▸ **The task**: Show all lines from the material that carry the word "andamento".
○ ○ ○ ○ ○ ○ ○
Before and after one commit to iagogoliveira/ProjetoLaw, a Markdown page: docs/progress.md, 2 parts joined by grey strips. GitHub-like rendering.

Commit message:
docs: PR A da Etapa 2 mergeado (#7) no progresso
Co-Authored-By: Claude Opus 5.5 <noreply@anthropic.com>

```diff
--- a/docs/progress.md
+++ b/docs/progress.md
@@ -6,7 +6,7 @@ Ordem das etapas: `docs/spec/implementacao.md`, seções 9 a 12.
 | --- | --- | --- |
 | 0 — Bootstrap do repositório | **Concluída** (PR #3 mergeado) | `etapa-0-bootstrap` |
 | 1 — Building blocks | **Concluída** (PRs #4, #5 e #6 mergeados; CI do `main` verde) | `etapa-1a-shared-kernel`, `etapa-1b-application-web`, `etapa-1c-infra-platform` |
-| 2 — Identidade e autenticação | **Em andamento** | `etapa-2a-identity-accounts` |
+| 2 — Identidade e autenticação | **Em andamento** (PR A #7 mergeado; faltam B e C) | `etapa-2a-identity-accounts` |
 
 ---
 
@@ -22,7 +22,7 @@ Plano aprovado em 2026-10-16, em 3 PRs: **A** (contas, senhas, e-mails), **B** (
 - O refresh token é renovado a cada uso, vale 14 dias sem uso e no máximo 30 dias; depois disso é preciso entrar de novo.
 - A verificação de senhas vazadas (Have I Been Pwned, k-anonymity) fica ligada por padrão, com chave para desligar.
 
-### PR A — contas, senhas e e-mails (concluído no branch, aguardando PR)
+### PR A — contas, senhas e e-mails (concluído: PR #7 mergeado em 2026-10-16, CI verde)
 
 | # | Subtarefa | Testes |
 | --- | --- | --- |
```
○ ○ ○ ○ ○ ○ ○
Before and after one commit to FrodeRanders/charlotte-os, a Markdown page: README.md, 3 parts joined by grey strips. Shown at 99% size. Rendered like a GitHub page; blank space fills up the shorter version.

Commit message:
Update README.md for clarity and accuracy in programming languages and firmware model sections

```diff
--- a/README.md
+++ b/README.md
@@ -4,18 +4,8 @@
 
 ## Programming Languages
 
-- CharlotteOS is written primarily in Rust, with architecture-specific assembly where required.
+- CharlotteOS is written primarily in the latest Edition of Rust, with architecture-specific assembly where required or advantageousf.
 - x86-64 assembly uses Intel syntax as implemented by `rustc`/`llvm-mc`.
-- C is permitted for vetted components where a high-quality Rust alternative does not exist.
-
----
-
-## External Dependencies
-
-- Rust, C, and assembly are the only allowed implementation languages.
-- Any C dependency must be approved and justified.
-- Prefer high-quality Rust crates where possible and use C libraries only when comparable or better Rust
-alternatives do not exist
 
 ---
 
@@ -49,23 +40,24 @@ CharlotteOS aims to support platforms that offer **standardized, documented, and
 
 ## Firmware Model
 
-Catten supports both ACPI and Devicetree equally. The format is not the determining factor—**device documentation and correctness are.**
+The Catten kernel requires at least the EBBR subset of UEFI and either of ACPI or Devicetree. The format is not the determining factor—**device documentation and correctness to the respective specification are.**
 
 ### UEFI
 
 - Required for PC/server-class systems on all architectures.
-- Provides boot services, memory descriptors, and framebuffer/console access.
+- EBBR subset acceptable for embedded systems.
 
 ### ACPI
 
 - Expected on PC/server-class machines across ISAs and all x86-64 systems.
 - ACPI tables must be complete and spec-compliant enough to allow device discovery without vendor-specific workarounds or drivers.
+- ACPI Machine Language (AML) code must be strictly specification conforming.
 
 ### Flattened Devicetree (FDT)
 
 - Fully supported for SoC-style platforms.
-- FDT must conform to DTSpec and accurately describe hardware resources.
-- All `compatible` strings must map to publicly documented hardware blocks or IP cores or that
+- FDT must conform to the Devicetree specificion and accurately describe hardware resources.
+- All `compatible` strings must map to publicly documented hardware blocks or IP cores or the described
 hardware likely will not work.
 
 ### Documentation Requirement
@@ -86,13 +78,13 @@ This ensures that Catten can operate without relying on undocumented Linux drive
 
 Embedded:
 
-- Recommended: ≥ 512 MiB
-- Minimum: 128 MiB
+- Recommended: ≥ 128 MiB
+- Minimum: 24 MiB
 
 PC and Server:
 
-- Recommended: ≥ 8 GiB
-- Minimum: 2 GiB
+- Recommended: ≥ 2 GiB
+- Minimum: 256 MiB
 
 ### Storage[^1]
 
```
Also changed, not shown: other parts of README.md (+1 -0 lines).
○ ○ ○ ○ ○ ○ ○
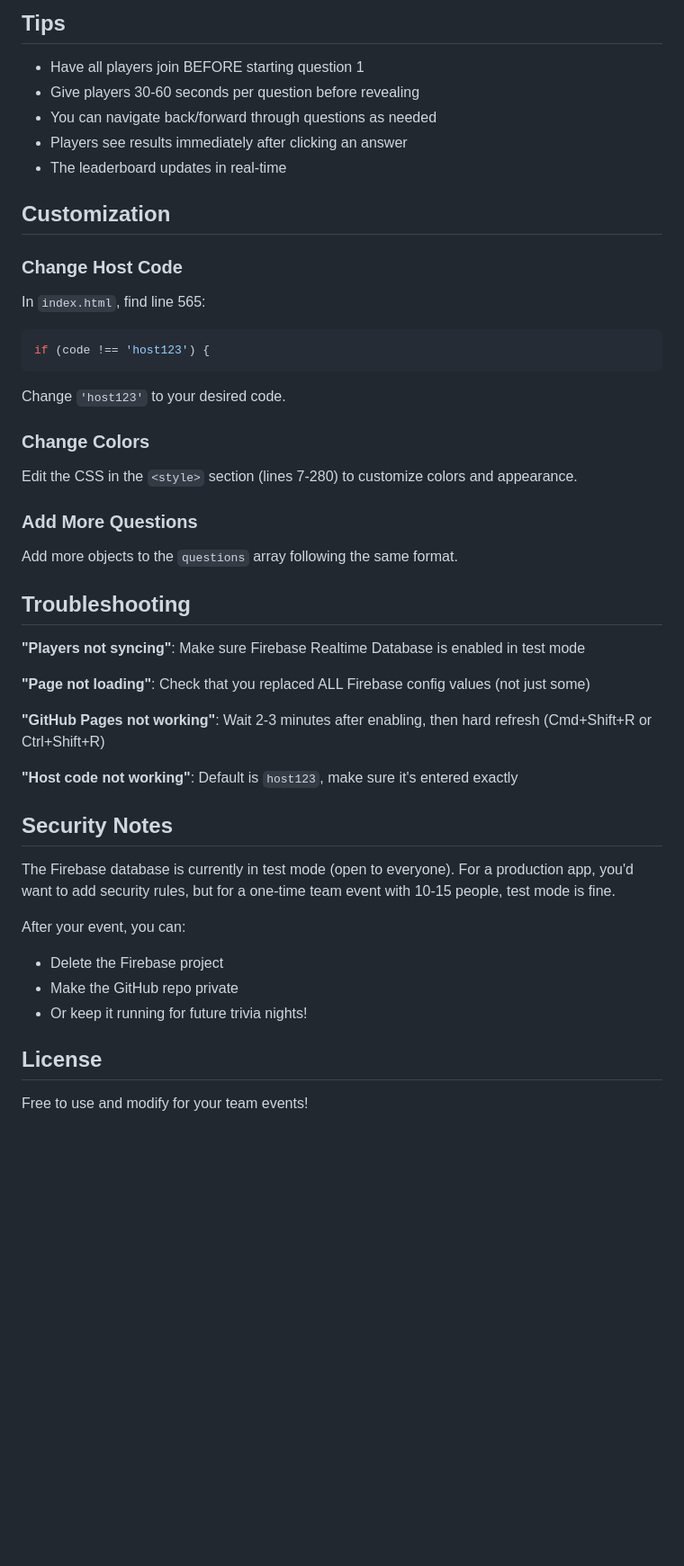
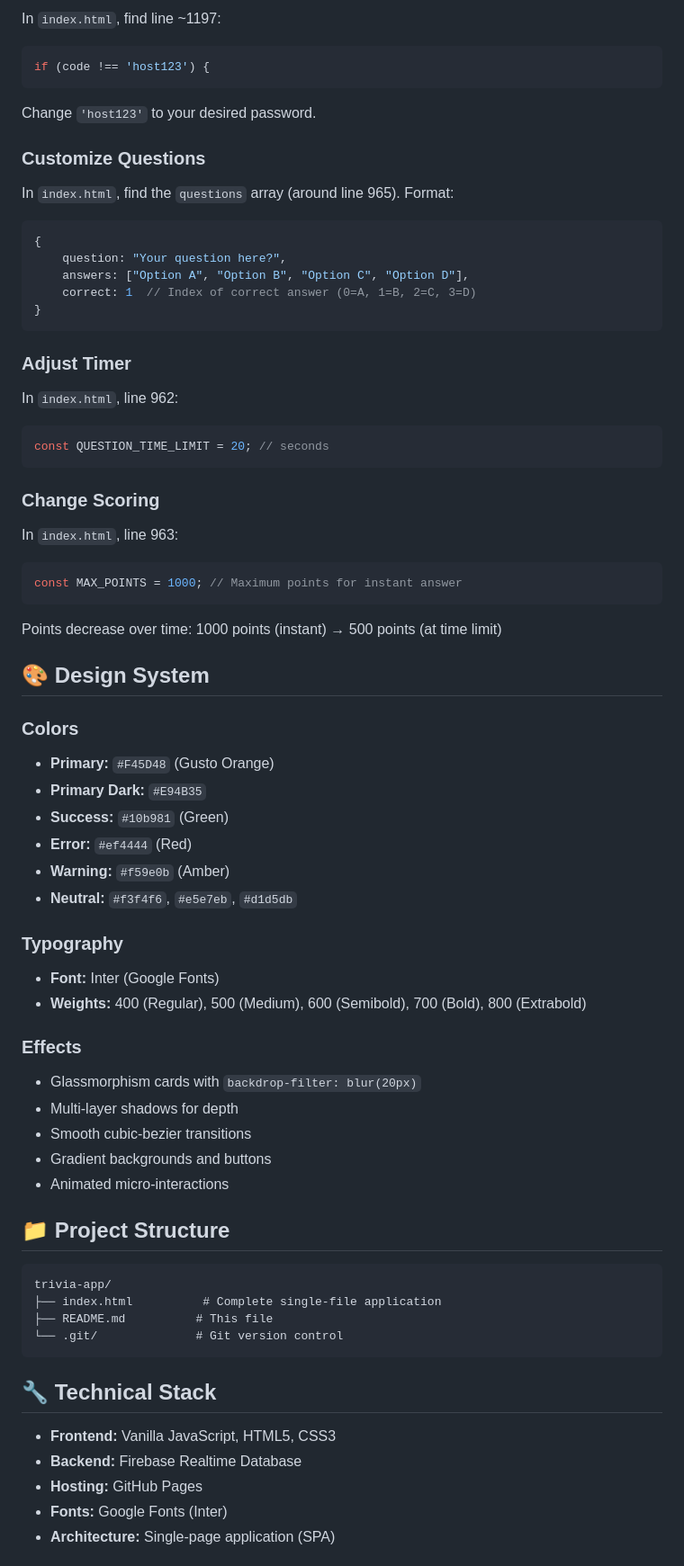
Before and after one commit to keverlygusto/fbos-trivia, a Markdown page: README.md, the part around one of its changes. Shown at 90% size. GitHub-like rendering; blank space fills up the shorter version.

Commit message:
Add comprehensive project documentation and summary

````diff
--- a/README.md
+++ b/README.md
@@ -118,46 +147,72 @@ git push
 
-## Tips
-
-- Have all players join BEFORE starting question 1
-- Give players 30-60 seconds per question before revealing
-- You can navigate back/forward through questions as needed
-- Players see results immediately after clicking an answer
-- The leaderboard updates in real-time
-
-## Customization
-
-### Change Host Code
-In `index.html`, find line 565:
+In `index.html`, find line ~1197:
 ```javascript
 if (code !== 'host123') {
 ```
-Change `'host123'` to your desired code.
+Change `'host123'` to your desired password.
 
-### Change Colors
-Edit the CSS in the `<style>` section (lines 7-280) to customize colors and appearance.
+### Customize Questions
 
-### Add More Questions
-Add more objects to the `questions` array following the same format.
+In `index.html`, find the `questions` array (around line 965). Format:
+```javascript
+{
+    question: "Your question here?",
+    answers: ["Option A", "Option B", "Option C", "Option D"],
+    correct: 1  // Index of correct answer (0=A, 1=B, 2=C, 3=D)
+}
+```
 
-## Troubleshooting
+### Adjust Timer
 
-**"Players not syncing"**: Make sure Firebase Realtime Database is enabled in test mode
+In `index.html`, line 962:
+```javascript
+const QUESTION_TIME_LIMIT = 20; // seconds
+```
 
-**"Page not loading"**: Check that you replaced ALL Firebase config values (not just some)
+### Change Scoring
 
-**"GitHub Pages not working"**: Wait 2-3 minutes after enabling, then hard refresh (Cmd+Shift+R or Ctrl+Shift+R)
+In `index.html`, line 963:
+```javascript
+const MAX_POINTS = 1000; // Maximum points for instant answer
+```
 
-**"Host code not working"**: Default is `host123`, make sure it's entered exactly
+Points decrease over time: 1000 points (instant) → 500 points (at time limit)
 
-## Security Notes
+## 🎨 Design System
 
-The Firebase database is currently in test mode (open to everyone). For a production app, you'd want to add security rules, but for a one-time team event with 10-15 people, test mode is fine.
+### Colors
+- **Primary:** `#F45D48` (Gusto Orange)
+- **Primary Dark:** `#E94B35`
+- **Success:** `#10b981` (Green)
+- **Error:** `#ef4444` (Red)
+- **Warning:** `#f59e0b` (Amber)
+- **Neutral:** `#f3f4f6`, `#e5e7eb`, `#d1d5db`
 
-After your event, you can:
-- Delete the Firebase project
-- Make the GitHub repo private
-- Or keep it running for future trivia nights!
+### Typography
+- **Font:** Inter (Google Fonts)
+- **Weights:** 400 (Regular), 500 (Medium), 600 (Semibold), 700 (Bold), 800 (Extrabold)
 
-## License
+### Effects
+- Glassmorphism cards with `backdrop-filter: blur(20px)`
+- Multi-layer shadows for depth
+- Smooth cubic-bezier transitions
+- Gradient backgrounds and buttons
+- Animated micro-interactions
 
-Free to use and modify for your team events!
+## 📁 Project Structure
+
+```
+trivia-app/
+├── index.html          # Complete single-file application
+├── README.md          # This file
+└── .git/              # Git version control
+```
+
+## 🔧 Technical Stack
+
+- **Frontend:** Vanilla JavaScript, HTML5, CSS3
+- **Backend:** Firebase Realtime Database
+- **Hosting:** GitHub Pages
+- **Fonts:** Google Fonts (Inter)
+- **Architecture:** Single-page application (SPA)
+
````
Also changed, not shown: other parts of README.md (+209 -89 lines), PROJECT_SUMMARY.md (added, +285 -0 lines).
○ ○ ○ ○ ○ ○ ○
▸ **Worked solution**:
-| 2 — Identidade e autenticação | **Em andamento** | `etapa-2a-identity-accounts` |
+| 2 — Identidade e autenticação | **Em andamento** (PR A #7 mergeado; faltam B e C) | `etapa-2a-identity-accounts` |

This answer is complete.